At the nearby Woodlands Waterfront Park, the former Malaysian Base Jetty for KD Malaya, offers panoramic views of Johor strait. The mooring anchors, originally used for mooring naval ships, now serve as seats, and the storage shed is now in use as a restaurant, with the hoisting equipment inside preserved.
There is also a clear view of the causeway, which opened in 1924, and served as an important site during World War II.
It was blown up in 1942 when the last Allied defenders crossed Malaya into Singapore to prevent the Japanese from crossing into Singapore, and was eventually rebuilt and expanded over the years to the causeway seen today.

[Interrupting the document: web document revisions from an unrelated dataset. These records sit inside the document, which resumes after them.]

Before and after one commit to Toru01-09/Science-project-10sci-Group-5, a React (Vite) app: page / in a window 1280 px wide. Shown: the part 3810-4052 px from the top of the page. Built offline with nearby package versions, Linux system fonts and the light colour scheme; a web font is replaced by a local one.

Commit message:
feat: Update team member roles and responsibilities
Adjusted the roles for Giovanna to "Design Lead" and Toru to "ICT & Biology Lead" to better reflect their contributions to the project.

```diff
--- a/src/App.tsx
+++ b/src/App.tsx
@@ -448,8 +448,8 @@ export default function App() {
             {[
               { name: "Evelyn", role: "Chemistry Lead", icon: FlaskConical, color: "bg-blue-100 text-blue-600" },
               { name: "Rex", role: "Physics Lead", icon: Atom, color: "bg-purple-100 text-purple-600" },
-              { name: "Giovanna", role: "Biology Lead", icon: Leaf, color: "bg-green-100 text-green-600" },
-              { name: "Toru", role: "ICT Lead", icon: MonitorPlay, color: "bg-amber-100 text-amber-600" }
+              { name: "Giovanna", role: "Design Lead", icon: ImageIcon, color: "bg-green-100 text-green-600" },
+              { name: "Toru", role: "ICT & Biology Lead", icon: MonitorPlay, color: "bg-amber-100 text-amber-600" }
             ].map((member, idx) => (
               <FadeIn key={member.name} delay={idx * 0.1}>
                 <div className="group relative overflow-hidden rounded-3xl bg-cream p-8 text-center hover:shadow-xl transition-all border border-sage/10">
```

A short bus ride away is Kranji War Cemetery, a former burial ground for a prisoner-of-war camp expanded into a resting place for over 4,400 fallen Allied soldiers who died in Singapore and Malaya.
Beside Kranji War Cemetery is Kranji State Cemetery, where Singapore’s first president, Yusof Ishak, and second president Benjamin Sheares are buried.
Woodland’s past Kampong communities
Another area that the trail introduces is the different religious institutions and community landmarks that originated in Woodlands and continue to serve residents today.
These religious institutions include the two temples, Hong Tho Bilw and Shang Di Miao Chai Kong, established in the 1940s and 1930s respectively. The temples were originally situated at Kampung Hock Choon, a farming village in Woodlands and Kampong Lorong Kechil, formerly at the site of Singapore Turf Club.
Visitors may access the locations via foot, bicycle or public transport.
The map and companion guide can be downloaded from NHB’s heritage portal while limited printed copies of the guide are available at Marsiling Community Club, Fuchun Community Club, ACE THE Place Community Club, Woodlands Galaxy Community Club, Woodlands Community Club, the National Museum of Singapore, Asian Civilisations Museum, and NHB’s headquarters at Stamford Court.
A video of highlights of the Woodlands Heritage Trail can also be viewed on Roots SG’s Youtube channel.